=== Section Start ===
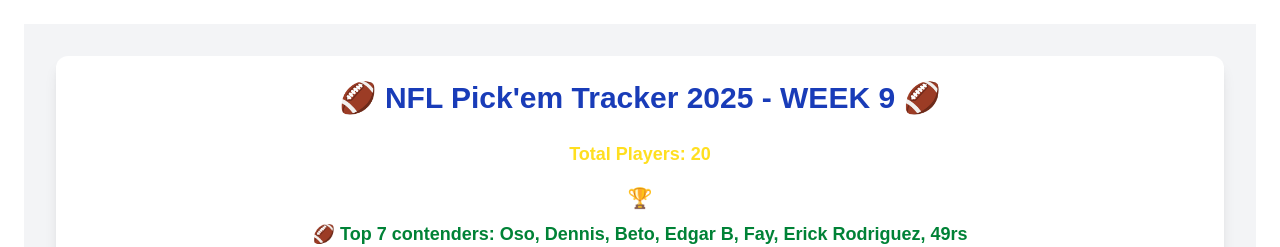
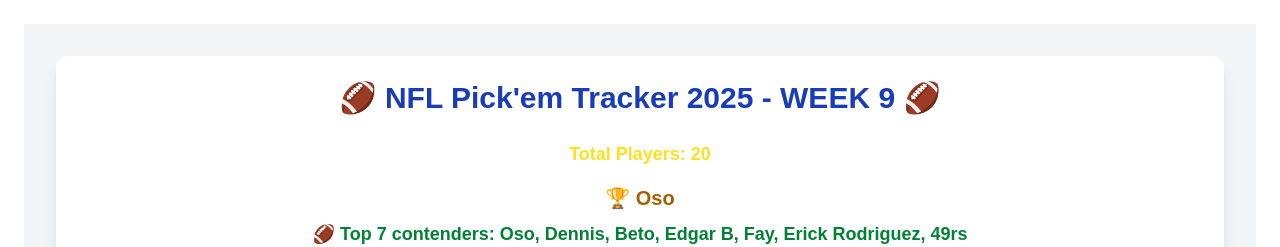
Before and after one commit to CarlosMartinezCM/pickEmTracker, a Next.js app: page / in a window 1280 px wide. Shown: the top 247 px of the page. Built offline with nearby package versions, Linux system fonts and the light colour scheme.

Commit message:
Update PickEmBoard.tsx

```diff
--- a/app/components/PickEmBoard.tsx
+++ b/app/components/PickEmBoard.tsx
@@ -178,7 +178,7 @@ export default function PickemTracker() {
         {winners.length > 0 && (
           <div className="text-center mt-4 text-xl font-bold text-yellow-700 dark:text-green-300 blink">
             🏆 {(" ")}
-            {winners.map(p => null /* p.name ****** this is the winners section so next to rophy add Winning p.name when ready set this */).join(" ")}
+            {winners.map(p => p.name /* p.name ****** this is the winners section so next to rophy add Winning p.name when ready set this */).join(" ")}
           </div>
         )}
         {/* Top contenders */}
```
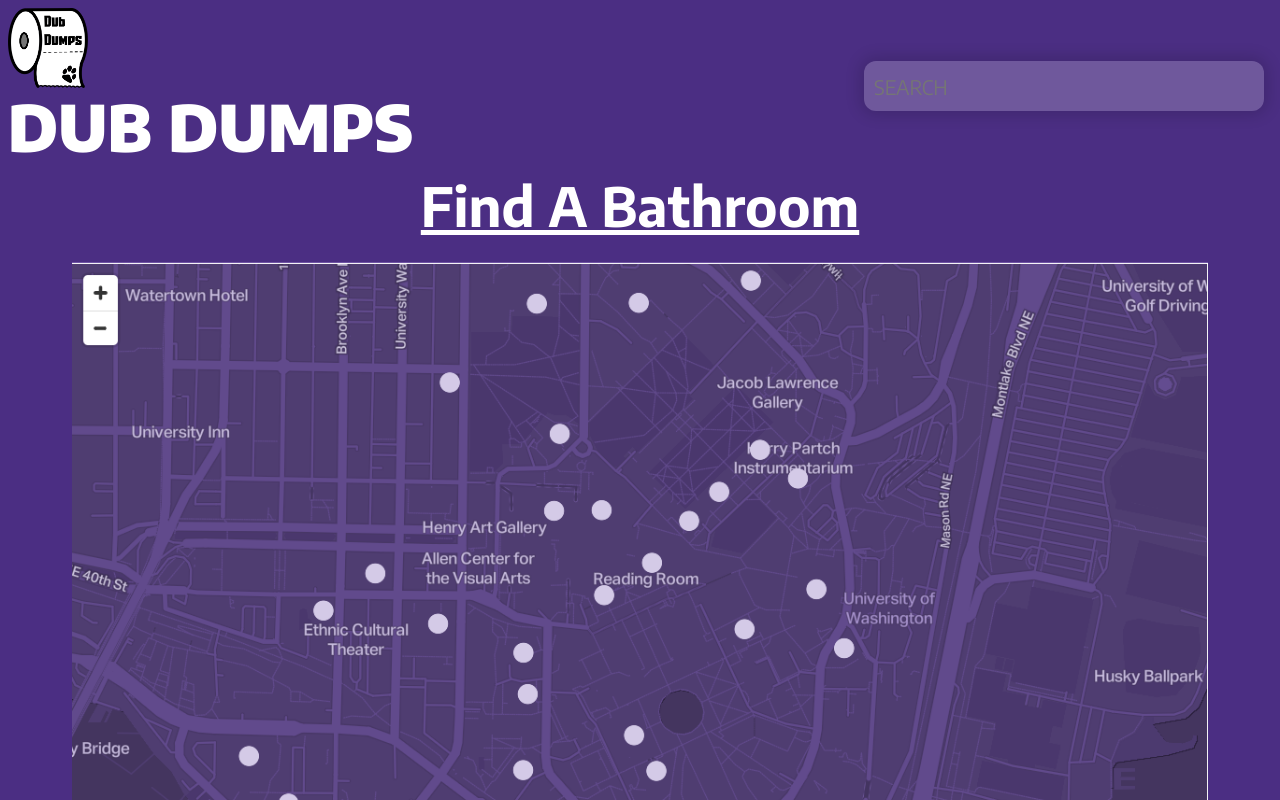
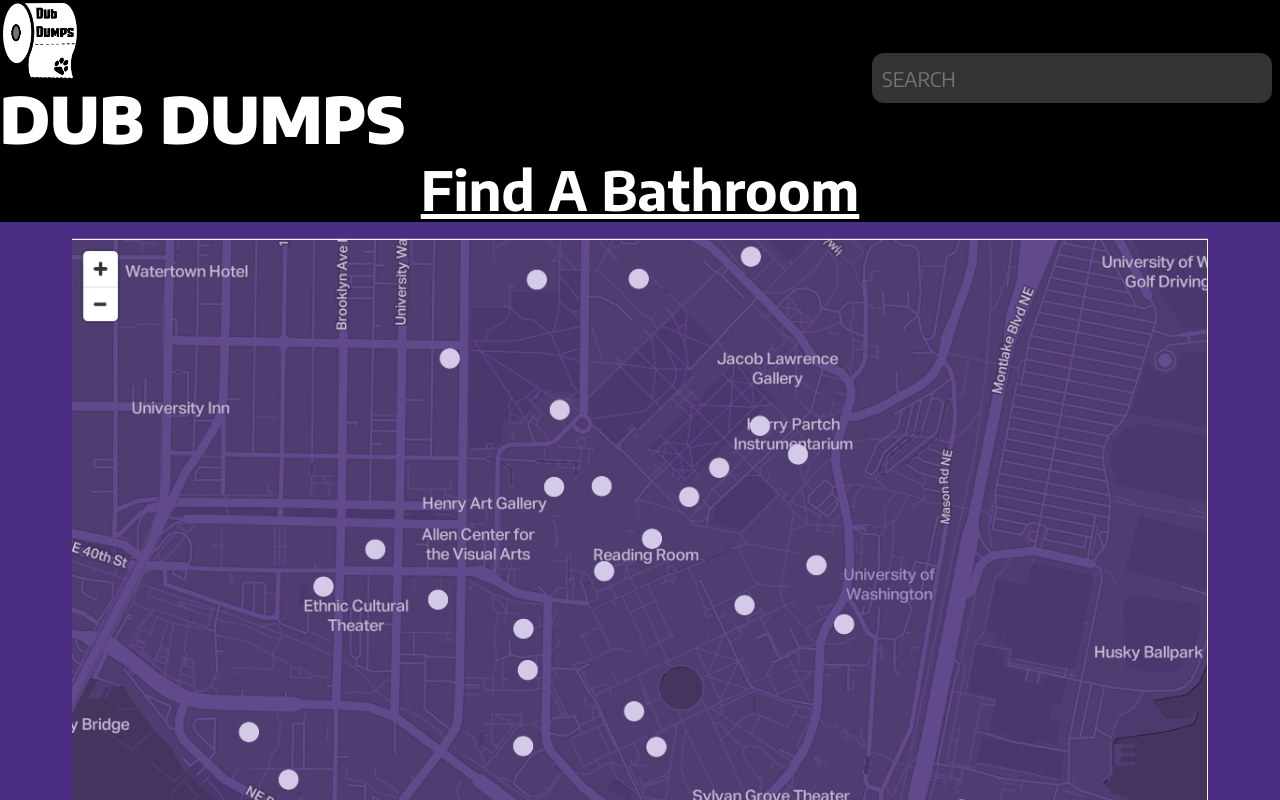
Before and after one commit to info340b-sp22/Dub-Dumps, a React (Create React App) app: page /home in a window 1280 px wide. Shown: the top 800 px of the page. Built offline with nearby package versions, Linux system fonts and the light colour scheme.

Commit message:
got page functionality working

```diff
--- a/public/css/style.css
+++ b/public/css/style.css
@@ -9,6 +9,11 @@
     font-family: "Encode Sans", sans-serif;
     /* font-size: 44px; */
     color: white;
+}
+
+.page-header {
+    background-color: black;
+    margin-top: 0;
 }
 
 /* SEARCH PAGE */
@@ -113,6 +118,11 @@
     margin-bottom: auto;
   }
 
+  .homeLink {
+      text-decoration: none;
+      color:white;
+  }
+
   .logo {
     width: 100px;
     height: 100px;
@@ -155,9 +165,10 @@
     font-weight: 700;
     font-size: 54px;
     color:white;
+    margin-bottom: 0;
   }
 
-  .map-title:hover {
+  .homeLink:hover, .map-title:hover {
     -webkit-transition: color .25s;
     transition: color .25s;
     color: #85754d;
@@ -168,7 +179,6 @@
     .header {
         display: flex;
         justify-content: space-between;
-        margin: 0.5em;
     }
 
     .logo-header {
--- a/src/Components/App.js
+++ b/src/Components/App.js
@@ -1,16 +1,22 @@
 import React, { useState } from 'react'; //import React Component
-import { BrowserRouter as Router, Routes, Route} from 'react-router-dom';
+import { BrowserRouter as Router, Routes, Route } from 'react-router-dom';
 import SearchPage from './SearchPage.js';
 import HomePage from './HomePage.js';
+import Header from './Header.js';
 import Footer from './Footer.js';
 
 function App(props) {
 
   return (
     <>
-    <HomePage />
-    {/* <SearchPage /> */}
-    <Footer />
+      <Router>
+        <Header />
+        <Routes>
+          <Route exact path='/home' element={<HomePage />} />
+          <Route path='/search' element={<SearchPage />} />
+        </Routes>
+      </Router>
+      <Footer />
     </>
   );
 }
--- a/src/Components/Header.js
+++ b/src/Components/Header.js
@@ -1,17 +1,23 @@
 import React, { useState } from 'react'; //import React Component
+import { Link } from 'react-router-dom';
 
 export default function Header(props) {
     return (
-        <>
+        <div className="page-header">
             <header className="flex-container header">
                 <div className="flex-container logo-header">
                     <img src="img/logo.png" alt="Dub Dumps logo" className="logo" />
+                    <Link to="/home" activeStyle className='homeLink'>
                     <h1 className="dub-dumps">DUB DUMPS</h1>
+                    </Link>
                 </div>
                 <div className="flex-container form">
             <input type="text" placeholder="SEARCH" className="searchbar" />
             </div>
             </header>
-        </>
+            <Link to="/search" activeStyle>
+            <h2 className="map-title"><a className="map-title" href="advanced search.html">Find A Bathroom</a></h2>
+            </Link>
+        </div>
     )
 }
--- a/src/Components/HomePage.js
+++ b/src/Components/HomePage.js
@@ -4,9 +4,6 @@
 
 export default function HomePage(props) {
     return(
-        <>
-        <Header />
         <Map />
-        </>
     )
 }
--- a/src/Components/Map.js
+++ b/src/Components/Map.js
@@ -3,7 +3,6 @@
 export default function Map(props) {
     return (
         <div>
-            <h2 className="map-title"><a className="map-title" href="advanced search.html">Find A Bathroom</a></h2>
             <div className="flex-container map">
                 <img className="map-image" src="img/tempmap.png" alt="map" />
                 <p>Click a bathroom marked on campus to see its rating, characteristics, and distance from you!</p>
```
=== Section End ===
Exercise description:
Your answer must be a single number: the count of lines in the data that contain the string "winners".

Answer section:
3